From this dialog, scroll down to the Multilingual Editor and select it. Since you will probably never want to edit the file by hand, select Set as Default. Then, select OK.
The Multilingual Editor will open the file and look like this…
I won’t go too much into all the details of the editor, but there are a few things to note:
- You can select the resource you want to manage in the list at the bottom.
- You can see the source string.
- You can see the target string.
- You can set the state of the string. This allows you to set the string as New, Needs Review, Translated and Final.
- The tool also lets you translate the one or all of the strings to the appropriate language using online service providers provided by Microsoft. You can also get suggestions for a specific string and choose from one of them.
So, for our demo, lets convert our “Welcome Everyone!” text to Spanish. First, let’s open the editor, select our message in the list and select Translate. Remember, this will attempt to translate the string using the Microsoft providers available for this language.
If everything went well, you will now see that the string was translated and the state has been set to Needs Review.
If you are happy with the translation, you can now set the State to Translated. Now select Save.
Go ahead and close the Multilingual editor. Now, do a build and open Resources.resw from our Spanish folder. It should now look like this …
Nice! Now you are an expert translator right? Well, not really, but this will surely get you started.
Okay, now that we can translate our strings, let’s see them in action. First thing we will want to do is make sure that the Spanish language pack is installed on your machine. To do this, open Settings by hitting your Windows key and typing Settings. Select Settings from the result list.
Now search for region and select Region & language settings.
Once you have selected Region & language settings. If you don’t already have the Spanish language pack installed, you need to add our Spanish Language pack by selecting the Add a Language option.
The Add a language dialog will be displayed with a list of languages. To save time, in the search box, type Spanish. Select the Español option.
At this point, you will be selected to choose from a subset of Spanish dialects from various countries. Type u into the search box and then select the United States version of Spanish.
At this point, you should see the new Spanish pack in your list.
Okay, we are almost there. Now, we can finally test our application with the new language. Note, if you were to run the application now, you would still only see the English version of our strings. Whatever the language is set as default, will be displayed if we have a resource for it. So, in order to test he Spanish language pack, we simply select Español, then select Set as Default.
You should have noticed that the Spanish pack we chose now moved to the top of the list and has a message: “Will be display language after next sign-in.”
Since we don’t really need the whole Windows UI to change, we don’t need to sign-in. All we have to do is run our application.
Bueno, si? There you have it.

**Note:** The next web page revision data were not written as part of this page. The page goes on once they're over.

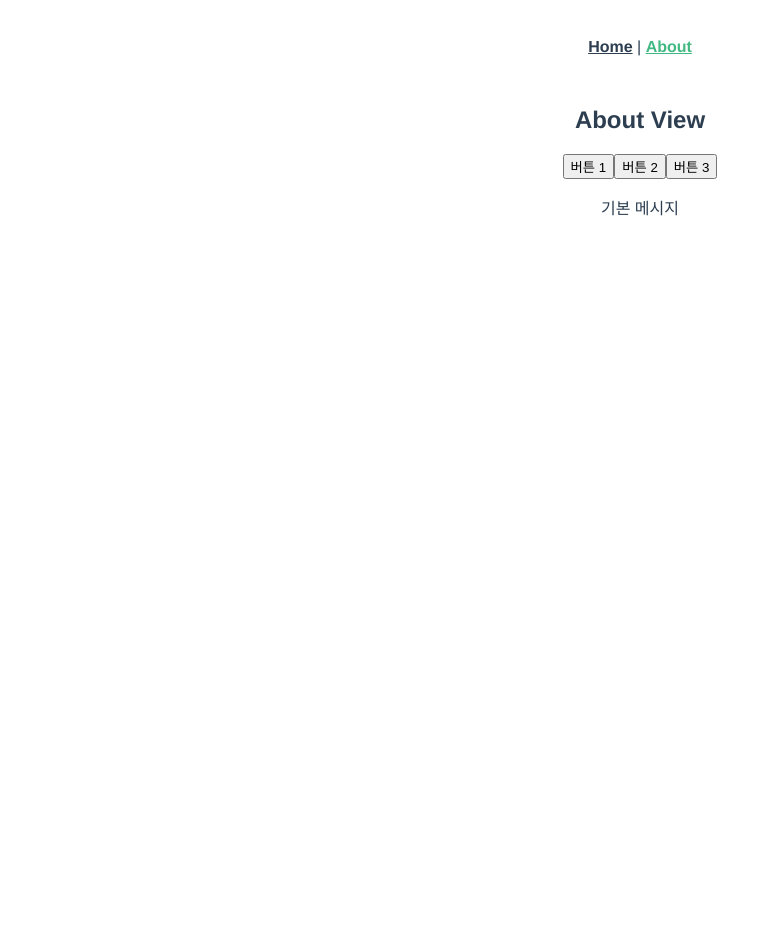
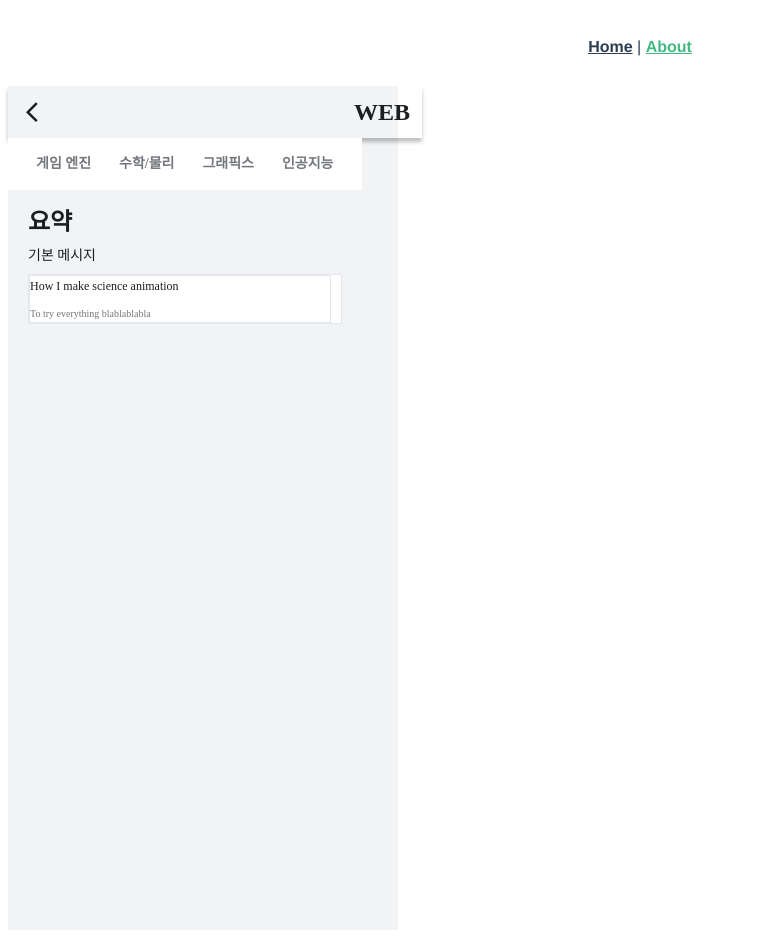
Before and after one commit to jiwon79/cogil, a Vue app: page /about in a window 1280 px wide. Shown: the whole page, without its empty margins (0-774 px from the left). Before the commit the page ends 800 px from the top, so only its background shows below. Built offline with nearby package versions, Linux system fonts and the light colour scheme.

Commit message:
디자인 적용

```diff
--- a/src/views/AboutButtonSelect.vue
+++ b/src/views/AboutButtonSelect.vue
@@ -1,9 +1,11 @@
 <template>
     <div>
-        <button v-for="(buttonText, index) in buttonList" :key="index" @click="changeText(index)">
-            {{ buttonText }}
-        </button>
-        <Document :index="selectedButton"/>
+        <div class = "button-area">
+            <button v-for="(buttonText, index) in buttonList" :key="index" @click="changeText(index)" class ="custom-button">
+                {{ buttonText }}
+            </button>
+        </div>
+        <Document :index="selectedButton"/> <!-- 세부 분야 -->
     </div>
 </template>
 
@@ -17,7 +19,7 @@ export default {
     },
     data() {
         return {
-            buttonList: ['버튼 1', '버튼 2', '버튼 3'], // 버튼 텍스트 목록
+            buttonList: ['게임 엔진', '수학/물리', '그래픽스', '인공지능'], // 버튼 텍스트 목록
             selectedButton: null, // 선택된 버튼의 인덱스
         };
     },
@@ -37,3 +39,46 @@ export default {
     },
 };
 </script>
+
+<style scoped>
+
+.button-area {
+    display: flex;
+    padding: 12px 16px;
+    align-items: flex-start;
+    gap: 4px;
+    align-self: stretch;
+background: var(--grey-100, #FFF);
+}
+
+.custom-button {
+    display: flex;
+    padding: 6px 12px;
+    justify-content: center;
+    align-items: center;
+    gap: 10px;
+    background: #FFFFFF;
+    transition: background 0.1s ease;
+    border: none; /* 테두리 제거 */
+    color: var(--grey-600, #73767B);
+
+    /* Label/14 */
+    font-family: Pretendard;
+    font-size: 14px;
+    font-style: normal;
+    font-weight: 700;
+    line-height: 16px; /* 114.286% */
+}
+
+.custom-button:active {
+    display: flex;
+    padding: 6px 12px;
+    justify-content: center;
+    align-items: center;
+    gap: 10px;
+    border-radius: 100px;
+    background: var(--main-150, #FFDFE1);
+    color: #E74A55;
+}
+
+</style>
--- a/src/views/AboutDocument.vue
+++ b/src/views/AboutDocument.vue
@@ -1,6 +1,16 @@
 <template>
-    <div>
-        <p>{{ getMessage() }}</p>
+    <div class = "custom-detail">
+        <div class = "custom-subtitle">{{ "요약" }}</div>
+        <div class = "custom-content">{{ getMessage() }}</div>
+        <div class = "custom-youtube">
+            <div class = "text-box">
+                <div class = "youtube-title"> How I make science animation </div>
+                <div class = "youtube-description"> To try everything blablablabla </div>
+            </div>
+            <div class = "thumbnail-box">
+
+            </div>
+        </div>
     </div>
 </template>
 
@@ -11,15 +21,111 @@ export default {
         getMessage() {
             switch (this.index) {
                 case 0:
-                    return '값 1에 대한 메시지';
+                    return '이렇다';
                 case 1:
                     return '값 2에 대한 메시지';
                 case 2:
                     return '값 3에 대한 메시지';
+                case 3:
+                    return '값 4에 대한 메시지';
                 default:
                     return '기본 메시지';
+            }
+        },
+        getVideo() {
+            switch (this.index) {
+                case 0:
+                    return 1;
+                case 1:
+                    return 2;
+                case 2:
+                    return 3;
             }
         }
     }
 };
 </script>
+
+<style scoped>
+
+.custom-detail{
+    display: flex;
+    padding: 16px 20px;
+    flex-direction: column;
+    align-items: flex-start;
+    gap: 8px;
+    align-self: stretch;
+    background: var(--grey-200, #F1F3F5);
+}
+
+.custom-subtitle{
+    color: var(--grey-800, #1D1E1F);
+
+    /* Heading/24 */
+    font-family: Pretendard;
+    font-size: 24px;
+    font-style: normal;
+    font-weight: 700;
+    line-height: 32px; /* 133.333% */
+}
+
+.custom-content{
+    color: var(--grey-800, #1D1E1F);
+    /* Paragraph/14 */
+    font-family: Pretendard;
+    font-size: 14px;
+    font-style: normal;
+    font-weight: 400;
+    line-height: 20px; /* 142.857% */
+}
+
+.custom-youtube{
+    display: flex;
+    padding-left: 0px;
+    align-items: center;
+    gap: 10px;
+    align-self: stretch;
+    border: 1px solid var(--grey-250, #E3E6EB);
+    background: var(--grey-100, #FFF);
+}
+
+.text-box{
+    display: flex;
+    flex-direction: column;
+    align-items: flex-start;
+    gap: 10px;
+    flex: 1 0 0;
+    border: 1px solid var(--grey-250, #E3E6EB);
+    background: var(--grey-100, #FFF);
+}
+
+.youtube-title{
+    color: var(--grey-800, #1D1E1F);
+
+    /* Paragraph/12 */
+    font-family: Pretendard;
+    font-size: 12px;
+    font-style: normal;
+    font-weight: 400;
+    line-height: 20px; /* 166.667% */
+}
+
+.youtube-description{
+    color: var(--grey-600, #73767B);
+
+    /* Paragraph/10 */
+    font-family: Pretendard;
+    font-size: 10px;
+    font-style: normal;
+    font-weight: 400;
+    line-height: 16px; /* 160% */
+}
+
+.thumbnail-box{
+    display: flex;
+    flex-direction: column;
+    align-items: flex-start;
+    gap: 10px;
+}
+
+</style>
--- a/src/views/AboutView.vue
+++ b/src/views/AboutView.vue
@@ -1,7 +1,13 @@
 <template>
-  <div>
-    <h2>About View</h2>
-    <ButtonSelect />
+  <div class = "iphone14">
+    <header class = "header">
+      <img src="@/assets/Arrow.svg" alt="BackImage" class="custom-image" @click="goBack"/>
+      <div class = "header-text">WEB</div>
+    </header>
+      <!-- 전체 분야, 아마 이것도 merge할 때 리스트 인덱스 받아와야 할 듯 싶음 -->
+    <div>
+      <ButtonSelect />
+    </div>
   </div>
 </template>
 
@@ -9,8 +15,55 @@
 import ButtonSelect from './AboutButtonSelect.vue';
 
 export default {
+  name: 'SubjectPage',
   components: {
     ButtonSelect,
+  },
+  methods: {
+    goBack() {
+      history.back(); // 이전 페이지로 이동
+    }
   }
 };
 </script>
+
+
+<style scoped>
+
+.iphone14 {
+  display: flex;
+  width: 390px;
+  height: 844px;
+  flex-direction: column;
+  align-items: flex-start;
+  background: var(--grey-200, #F1F3F5);
+}
+
+.header {
+  display: flex;
+  width: 390px;
+  height: 52px;
+  padding: 0px 12px;
+  justify-content: space-between;
+  align-items: center;
+  flex-shrink: 0;
+  box-shadow: 0px 4px 4px 0px rgba(0, 0, 0, 0.25);
+}
+
+.custom-image {
+  width: 24px;
+  height: 24px;
+  flex-shrink: 0;
+}
+
+.header-text {
+  color: var(--grey-800, #1D1E1F);
+  /* Heading/24 */
+  font-family: Pretendard;
+  font-size: 24px;
+  font-style: normal;
+  font-weight: 700;
+  line-height: 32px; /* 133.333% */
+}
+
+</style>
```
Also changed, not shown: src/assets/Arrow.svg (added).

(NOTE: Don’t forget to change your default language back to English or you will be surprised the next time you sign-in to Windows.)
What We Accomplished In Part 3 Of Building A Universal Windows Platform Application
So, to summarize what we accomplished in this blog post:
- Added the Multilingual App toolkit to the project, created new Spanish translations using the Microsoft Translation provider and tested out our application with another language.
- How we can change our language quickly to test the changes in our application without restarting Windows.
I know, the blog post got pretty long. However, having the ability to add new strings, get them translated and use them in code this early in the software development lifecycle is pretty nice.
In Part 4 of our Building a Universal Windows Platform Application series, I thought it might be a good idea to implement a logging service so that we can log issues to a local file. This can be very useful when trying to analyze issues with the software.
I hope you enjoyed this post. If so, please share it with others.